I feel compelled to share some of my thoughts on racial injustice in the United States and the Black Lives Matter movement.
All Lives Do Not Matter
All lives do not matter. We have proved this time and time again. When a police officer shoots a black man in the back eight times,1 we demonstrate in the most tangible sense that all lives do not matter. Or when a police officer shoots a black 12-year-old in a park within two seconds of arriving at the scene.2 And when a police officer pulls over a black man for a broken taillight and fires four bullets into the car (with a woman in the passenger seat and a child in the backseat) when the man reaches for his wallet,3 how can we say that all lives matter?
This the entire point of the Black Lives Matter (BLM) movement.
The #alllivesmatter reaction dismisses the cries of black people in the United States, and tells them that their situation is no worse than any other race’s situation. It says, “hey, we’re all equal here.”
But it’s easy to see our situations are not equal. Consider that black men were more than six times as likely as white men to be incarcerated in federal and state prisons, and local jails in 2010, according to a Pew Research Center report.4 In other words, 13% of the US population is black,5 yet blacks comprise 37% of male inmates under state or federal jurisdiction (from 2013).6
I know broad generalizations can be dangerous, so here’s a disclaimer that America is a large and diverse country and there are many races in many socioeconomic climates. However, in sum, the situation for black people in the US is significantly disadvantaged.
We cannot say that #alllivesmatter until we can say that #blacklivesmatter.
What Can We Do
One of the most important things—in my opinion—that the Black Lives Matter movement has done (and is doing) is making our society acknowledge that racism still exists.
I am not a lawmaker. I am not a police officer. By any stretch of the imagination, I am in no position to enact any significant change to systemic racism. I have feelings of helplessness and guilt for not being able to do something tangible, right now. Here’s the thing: we are not going to solve systemic racism.
By “we” I mean anyone that is alive right now. Despite being over 60 years since the start of the civil rights movement, it seems like reconciliation is multiple generations away.
Looking Inward, Forward
We are still racist. Only when we confront this reality will we start to make headway. We need to identify our own prejudices, correct them, and ensure those do not get passed on to future generations. By starting with our own biases, we can move the needle toward progress.
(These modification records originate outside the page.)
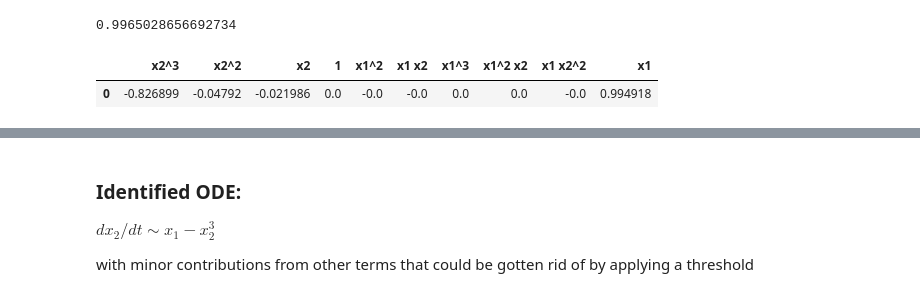
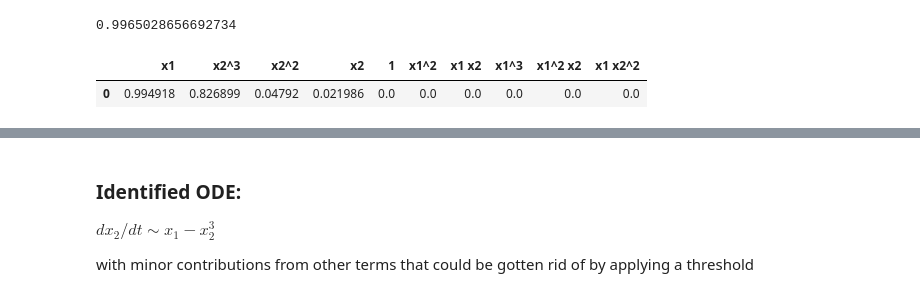
Before and after one commit to fnauman/timeseries, a Jupyter notebook: sindy_cubicmodel.ipynb, the cells around one changed output, grey strips where cells are left out. Drawn from its saved outputs; the diff is of its cells as text; code cells hidden in the pictures.

```diff
--- a/sindy_cubicmodel.ipynb
+++ b/sindy_cubicmodel.ipynb
@@ -168,9 +173,8 @@ high alpha -> most features zero
 
 **alpha** is a hyperparameter
 # %%
-from sklearn import linear_model
-
-mod = linear_model.Lasso(alpha=0.0001)
+from sklearn.linear_model import Lasso
+mod = Lasso(alpha=0.0001)
 mod
 # %% [output]
 Lasso(alpha=0.0001, copy_X=True, fit_intercept=True, max_iter=1000,
@@ -246,10 +259,10 @@ mod.score(newdf_test, dx2dt_test)
 # %%
 fit_dx2 = pd.DataFrame(columns=newdf.columns)
 fit_dx2.loc[0] = mod.coef_
-fit_dx2.sort_values(by=0, axis=1) # ascending=False
+fit_dx2.abs().sort_values(by=0, axis=1, ascending=False)
 # %% [output]
-|  | x2^3 | x2^2 | x2 | 1 | x1^2 | x1 x2 | x1^3 | x1^2 x2 | x1 x2^2 | x1 |
-| 0 | -0.826899 | -0.04792 | -0.021986 | 0.0 | -0.0 | -0.0 | 0.0 | 0.0 | -0.0 | 0.994918 |
+|  | x1 | x2^3 | x2^2 | x2 | 1 | x1^2 | x1 x2 | x1^3 | x1^2 x2 | x1 x2^2 |
+| 0 | 0.994918 | 0.826899 | 0.04792 | 0.021986 | 0.0 | 0.0 | 0.0 | 0.0 | 0.0 | 0.0 |
 # %%
 ypred_x2 = mod.predict(newdf_test)
 print_scores(dx2dt_test, ypred_x2)
```
Also changed, not shown: parts of 20 cells of this notebook.
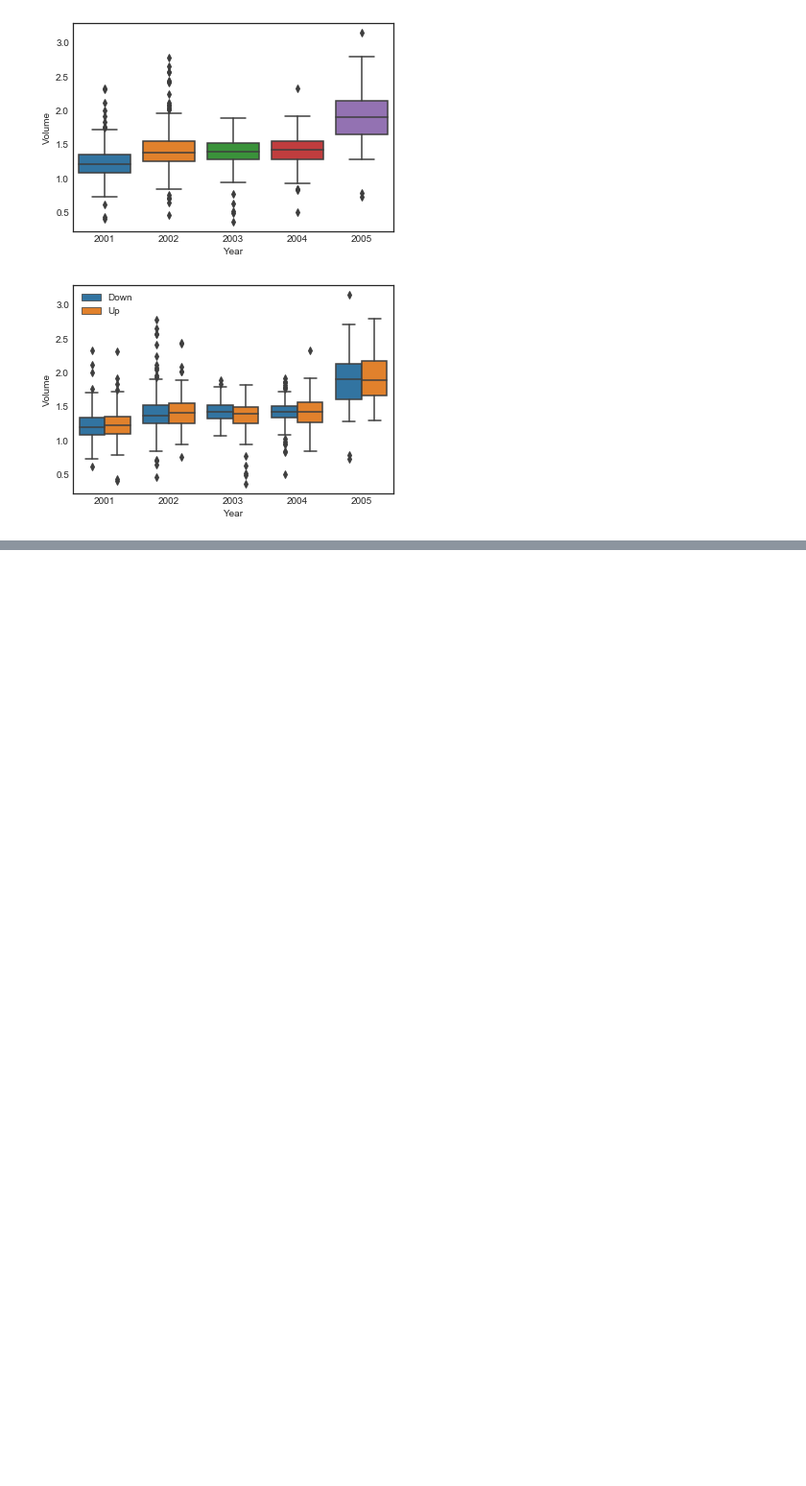
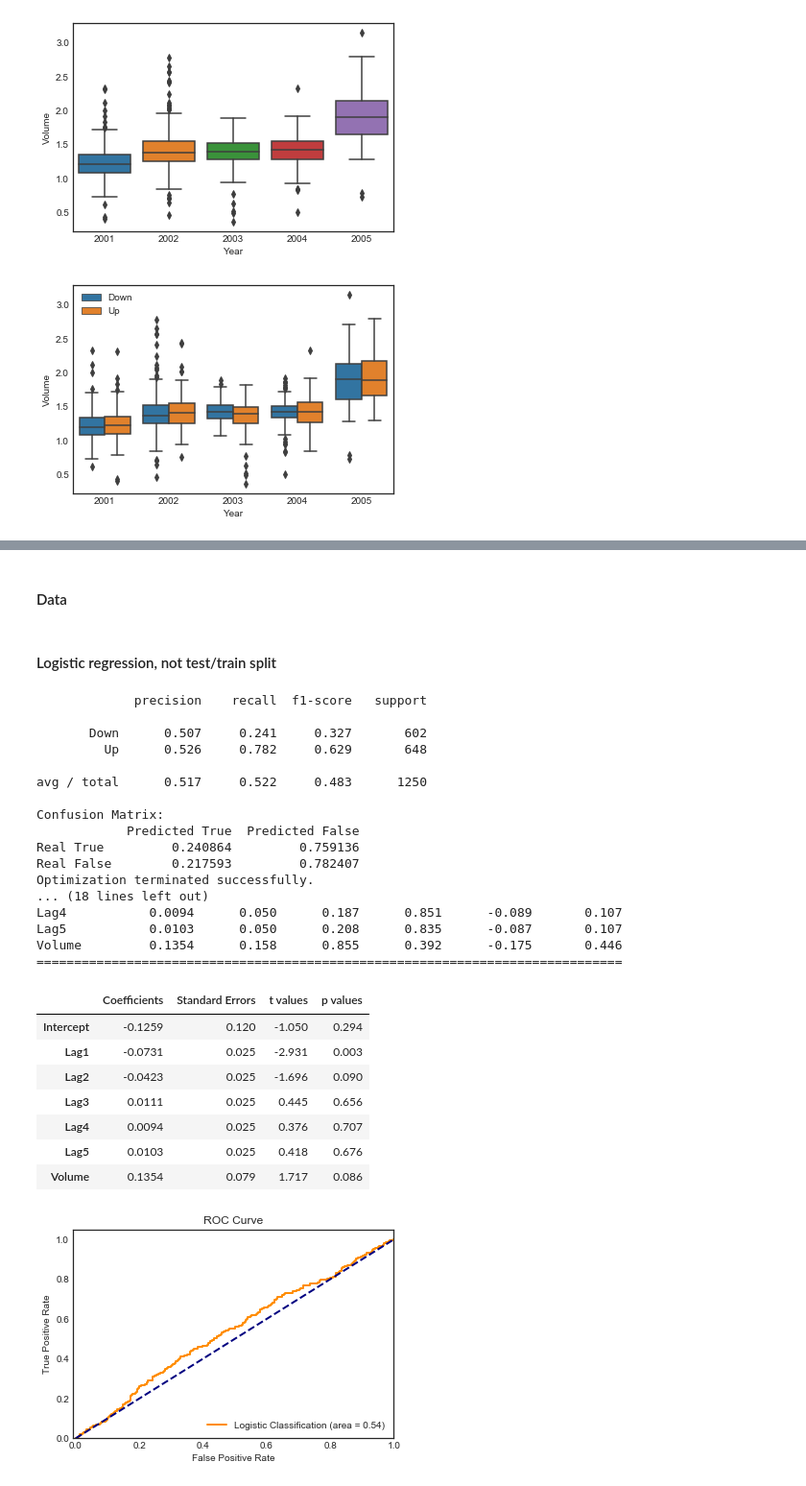
Before and after one commit to pedvide/ISLR_Python, a Jupyter notebook: Chapter4_classification.ipynb, the cells around one changed output, grey strips where cells are left out. Shown at 96% size. Cells and saved outputs as stored; diff of their text form; code cells hidden in the pictures; blank space fills up the shorter version.

Commit message:
use helper functions to print logistic regression statistics

```diff
--- a/Chapter4_classification.ipynb
+++ b/Chapter4_classification.ipynb
@@ -247,8 +252,8 @@ interactive(children=(FloatSlider(value=-2.0, description='mean1', max=2.0, min=
 # %% [markdown]
 Default dataset
 # %%
-X = df_default[['balance', 'income', 'student2']].as_matrix()
-y = df_default.default2.as_matrix()
+X = df_default[['balance', 'income', 'student2']].values
+y = df_default.default2.values
 
 lda = LinearDiscriminantAnalysis(solver='svd')
 y_pred = lda.fit(X, y).predict(X)
@@ -426,13 +435,3 @@ handles, _ = ax.get_legend_handles_labels()
 ax.legend(handles, ["Down", "Up"]);
 # %% [output]
 [figure]
-# %%
-X = df_stock[df_stock.columns.difference(['Today', 'Direction'])]
-y = df_stock['Direction']
-logistic = skl_lm.LogisticRegression()
-y_pred = logistic.fit(X, y).predict(X)
-print(classification_report(y, y_pred, target_names=['Down', 'Up'], digits=3))
-cm = confusion_matrix(y, y_pred)
-cm = cm.astype('float')/cm.sum(axis=1)[:, np.newaxis]
-print('Confusion Matrix:')
-print(cm)
@@ -467,0 +464,2 @@ plt.show()
+# %% [markdown]
+#### Data
@@ -467,0 +473,57 @@ plt.show()
+# %% [markdown]
+#### Logistic regression, not test/train split
+# %%
+logistic = skl_lm.LogisticRegression(C=1e10)
+logistic.fit(X, y)
+print_classification_statistics(logistic, X, y, labels=['Down', 'Up'])
+plot_ROC(logistic, X, y, label='Logistic Classification')
+
+model = sm.Logit(y, sm.add_constant(X)).fit()
+print(model.summary())
+
+params = np.append(logistic.intercept_, logistic.coef_)
+predictions = logistic.predict(X)
+
+newX = pd.DataFrame({"Constant": np.ones(len(X))}).join(pd.DataFrame(X.values))
+MSE = (sum((y-predictions)**2))/(len(newX)-len(newX.columns))
+var_b = (np.linalg.inv(np.dot(newX.T, newX)).diagonal())
+std_errs = np.sqrt(var_b)
+t_values = params/std_errs
+p_values =[2*(1-stats.t.cdf(np.abs(i),(len(newX)-1))) for i in t_values]
+
+std_errs = np.round(std_errs,3)
+t_values = np.round(t_values,3)
+p_values = np.round(p_values,3)
+params = np.round(params,4)
+
+myDF3 = pd.DataFrame(np.array([params, std_errs, t_values, p_values]).T,
+                     index=['Intercept', *X.columns],
+                     columns=['Coefficients', 'Standard Errors', 't values', 'p values'])
+myDF3
+# %% [output]
+             precision    recall  f1-score   support
+
+       Down      0.507     0.241     0.327       602
+         Up      0.526     0.782     0.629       648
+
+avg / total      0.517     0.522     0.483      1250
+
+Confusion Matrix:
+            Predicted True  Predicted False
+Real True         0.240864         0.759136
+Real False        0.217593         0.782407
+Optimization terminated successfully.
+... (18 lines left out)
+Lag4           0.0094      0.050      0.187      0.851      -0.089       0.107
+Lag5           0.0103      0.050      0.208      0.835      -0.087       0.107
+Volume         0.1354      0.158      0.855      0.392      -0.175       0.446
+==============================================================================
+|  | Coefficients | Standard Errors | t values | p values |
+| Intercept | -0.1259 | 0.120 | -1.050 | 0.294 |
+| Lag1 | -0.0731 | 0.025 | -2.931 | 0.003 |
+| Lag2 | -0.0423 | 0.025 | -1.696 | 0.090 |
+| Lag3 | 0.0111 | 0.025 | 0.445 | 0.656 |
+| Lag4 | 0.0094 | 0.025 | 0.376 | 0.707 |
+| Lag5 | 0.0103 | 0.025 | 0.418 | 0.676 |
+| Volume | 0.1354 | 0.079 | 1.717 | 0.086 |
+[figure, added]
```
Also changed, not shown: parts of 19 cells of this notebook.
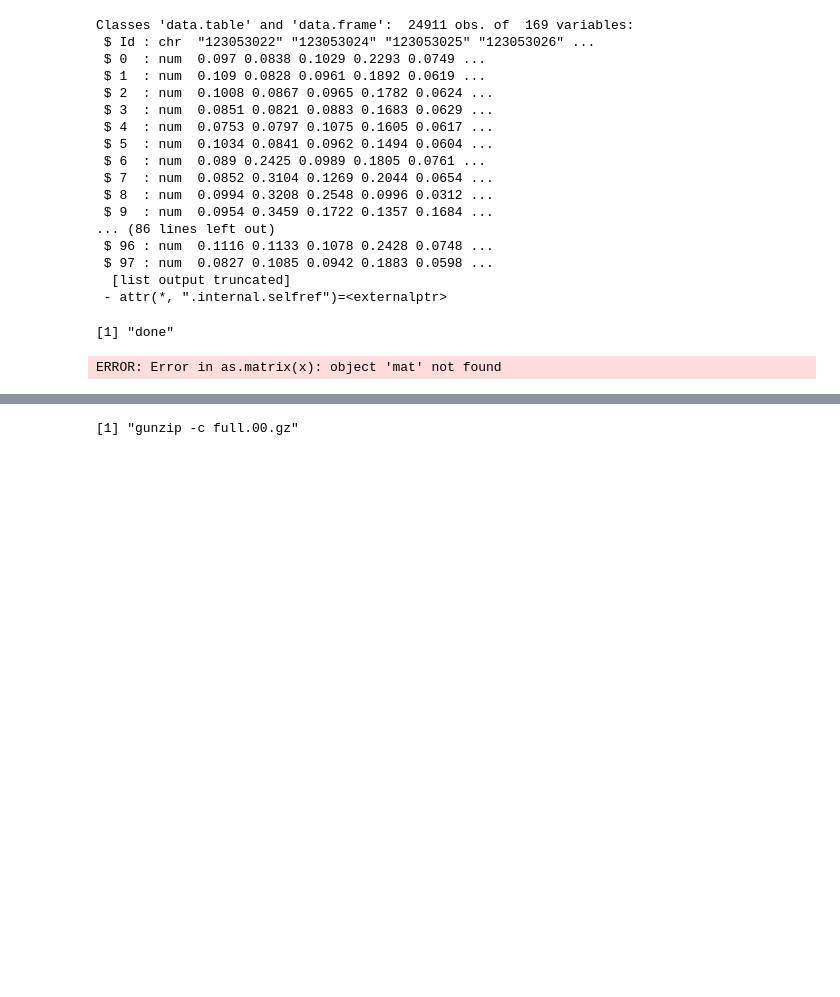
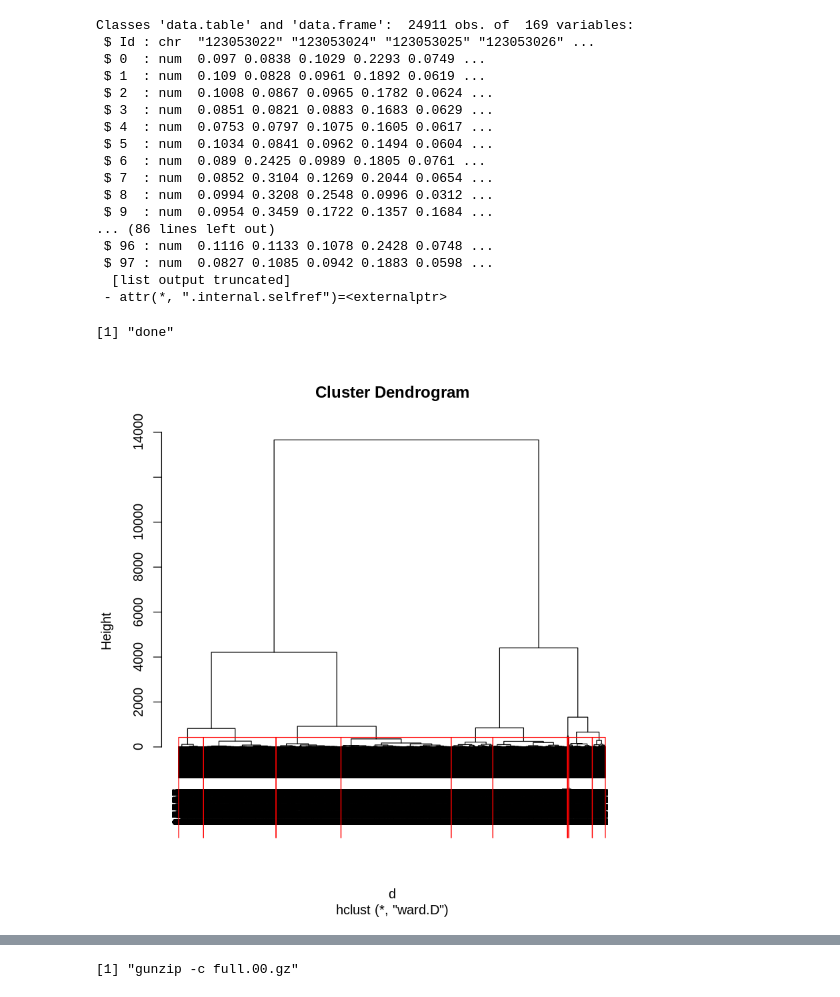
Before and after one commit to smartmeterdata/clustering, a Jupyter notebook: Clustering.ipynb, the cells around one changed output, grey strips where cells are left out. Saved outputs shown, nothing was run; the diff lists cells and outputs as text; code cells hidden in the pictures; blank space fills up the shorter version.

```diff
--- a/Clustering.ipynb
+++ b/Clustering.ipynb
@@ -204,9 +208,11 @@ print("done")
 # %%
 d <- dist(mat, method = "euclidean")
 fit <- hclust(d, method="ward.D")
-plot(fit, hang = 10) # display dendogram
-d <- dist(t(mat), method = "euclidean")
-fit <- hclust(d, method="ward.D2")
 plot(fit) # display dendogram
+groups <- cutree(fit, k=10)
+rect.hclust(fit, k=10, border="red")
+#d <- dist(t(mat), method = "euclidean")
+#fit <- hclust(d, method="ward.D2")
+#plot(fit) # display dendogram
 # %% [output]
-ERROR: Error in as.matrix(x): object 'mat' not found
+[figure, added]
```
Also changed, not shown: parts of 4 cells of this notebook.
Seeing the message of Black Lives Matter spread on social media and seeing all races participate in protests gives me hope. Hope that things are getting better. Hope that as a society, we are willing to fight injustice. Hope that one day we’ll be able to say that “all lives matter” and it won’t be ironic.